Observations from the clinical fellows’ Leadership in dentistry workshop

22 August, 2019 by Javeriah Mahmood
Observations from the clinical fellows’ Leadership in dentistry workshop

I recently took part in a workshop with some the participants of the Chief Dental Officer’s inaugural Clinical Fellow scheme which was hosted by the GDC. The workshop’s main aim was to explore the concept of ‘dental leadership’, drawing on the fellows’ experience from the year. The workshop also included members of the GDC’s committee which influences the direction of policy and research.

The workshop began with two of the fellows; Vinay Chavda based at the Office of the Chief Dental Officer and Rosie Khehra based at the NHS Business Services Authority, sharing some of their experiences and thoughts from their respective organisations over the year. One of the things they mentioned that I found particularly interesting was their sense that, due to this type of work generally taking a long time to plan, develop and implement, there isn’t an immediate sense of job satisfaction as is often the case in clinical practice.
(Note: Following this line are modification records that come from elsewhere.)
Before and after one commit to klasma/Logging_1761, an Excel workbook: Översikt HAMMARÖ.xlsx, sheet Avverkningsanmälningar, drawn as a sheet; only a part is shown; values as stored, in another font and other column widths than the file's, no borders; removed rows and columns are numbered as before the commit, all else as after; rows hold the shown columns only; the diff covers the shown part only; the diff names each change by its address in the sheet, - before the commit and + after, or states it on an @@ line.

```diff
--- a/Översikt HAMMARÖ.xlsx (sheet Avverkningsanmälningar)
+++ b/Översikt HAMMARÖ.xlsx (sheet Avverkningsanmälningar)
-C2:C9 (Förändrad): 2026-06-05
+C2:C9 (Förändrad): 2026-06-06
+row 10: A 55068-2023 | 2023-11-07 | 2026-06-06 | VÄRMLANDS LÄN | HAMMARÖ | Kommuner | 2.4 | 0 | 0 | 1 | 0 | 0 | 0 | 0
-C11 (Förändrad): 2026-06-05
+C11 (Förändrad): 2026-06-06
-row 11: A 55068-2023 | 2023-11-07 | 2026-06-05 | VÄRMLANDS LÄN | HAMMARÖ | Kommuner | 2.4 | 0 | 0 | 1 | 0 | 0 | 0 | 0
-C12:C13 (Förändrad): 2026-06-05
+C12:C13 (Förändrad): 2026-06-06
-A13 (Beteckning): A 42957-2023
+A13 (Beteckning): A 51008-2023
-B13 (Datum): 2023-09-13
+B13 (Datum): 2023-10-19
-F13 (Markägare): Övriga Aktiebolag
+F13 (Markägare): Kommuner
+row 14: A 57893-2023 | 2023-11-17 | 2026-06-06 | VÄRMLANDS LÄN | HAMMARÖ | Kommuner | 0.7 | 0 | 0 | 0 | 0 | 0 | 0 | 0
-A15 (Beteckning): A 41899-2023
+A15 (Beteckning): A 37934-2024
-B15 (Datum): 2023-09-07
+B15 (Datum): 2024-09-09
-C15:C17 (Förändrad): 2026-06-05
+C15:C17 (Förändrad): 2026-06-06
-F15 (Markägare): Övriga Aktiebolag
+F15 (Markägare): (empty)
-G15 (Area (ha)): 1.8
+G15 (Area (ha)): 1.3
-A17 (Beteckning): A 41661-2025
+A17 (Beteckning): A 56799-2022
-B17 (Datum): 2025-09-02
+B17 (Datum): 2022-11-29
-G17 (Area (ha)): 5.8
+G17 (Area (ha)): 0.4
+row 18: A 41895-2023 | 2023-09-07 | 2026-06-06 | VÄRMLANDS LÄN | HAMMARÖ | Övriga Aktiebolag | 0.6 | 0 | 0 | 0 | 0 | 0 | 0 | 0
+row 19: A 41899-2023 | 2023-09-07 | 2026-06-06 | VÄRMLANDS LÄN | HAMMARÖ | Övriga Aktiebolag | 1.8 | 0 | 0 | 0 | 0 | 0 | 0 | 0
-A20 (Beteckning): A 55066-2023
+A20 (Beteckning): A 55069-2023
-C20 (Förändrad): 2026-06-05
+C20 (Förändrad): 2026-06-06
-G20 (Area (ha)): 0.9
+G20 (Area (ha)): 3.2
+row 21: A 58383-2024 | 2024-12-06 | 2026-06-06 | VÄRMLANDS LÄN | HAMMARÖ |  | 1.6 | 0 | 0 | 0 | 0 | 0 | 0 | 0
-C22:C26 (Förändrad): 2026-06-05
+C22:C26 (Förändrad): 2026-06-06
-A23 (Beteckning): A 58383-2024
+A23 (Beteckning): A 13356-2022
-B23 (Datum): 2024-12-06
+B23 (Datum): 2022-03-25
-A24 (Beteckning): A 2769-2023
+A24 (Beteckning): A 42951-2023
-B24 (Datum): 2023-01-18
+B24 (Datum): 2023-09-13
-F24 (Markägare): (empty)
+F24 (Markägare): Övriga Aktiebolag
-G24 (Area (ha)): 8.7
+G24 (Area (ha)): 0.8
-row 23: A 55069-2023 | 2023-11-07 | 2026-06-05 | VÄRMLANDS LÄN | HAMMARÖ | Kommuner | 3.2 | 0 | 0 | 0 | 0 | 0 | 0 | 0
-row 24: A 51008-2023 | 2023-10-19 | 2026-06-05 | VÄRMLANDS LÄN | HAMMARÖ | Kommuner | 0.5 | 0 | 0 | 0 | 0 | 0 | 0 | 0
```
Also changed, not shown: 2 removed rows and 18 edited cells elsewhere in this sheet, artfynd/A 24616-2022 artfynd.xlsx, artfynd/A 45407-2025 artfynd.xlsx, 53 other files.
You don’t tend to see the impact of the work you do for a while which can be a challenge.

In smaller groups we went on to discuss what ‘leadership’ means to us in dentistry, the challenges we face as a profession and the role of different organisations in supporting the development of leaders in dentistry.

Importance of leadership and management training

A recurring theme was the importance of leadership and management training for all members of the dental team – not only in the sense that more formal training was needed at undergraduate and postgraduate level, but also that students and professionals would benefit from improved awareness and knowledge of the roles of the organisations that govern dentistry, and increased opportunities to gain practical experience in leadership positions from the start of their careers.

Benefits of inclusivity and representation

We also talked about the need for inclusivity and representation in dental leadership, including the benefits of ensuring leadership positions were accessible to all – not least the varied life experiences and perspectives that can bring. We reflected that recruitment processes can often result in a tick box approach which doesn’t always result in finding the best person for the job. Qualifications and experience are often heavily focussed on over an appreciation of soft skills which can make candidates more suitable for the role, and this may mean that good leaders will be falling through the gaps.

Impact of social media

We considered the fact that anyone can now amass a social media following and can therefore potentially become very influential. We hear a lot about the rise in popularity of ‘social media dentists’, and there is a need for us as professionals – as well as for the organisations that govern the professions - to explore how this might impact on both the profession and the public. 

The team at the GDC were keen to explore how they can better engage with the profession. We discussed the importance of early engagement from dental school onward, and how greater knowledge and understanding will help empower dental professionals, give them more confidence in using their voice effectively and contribute to future developments.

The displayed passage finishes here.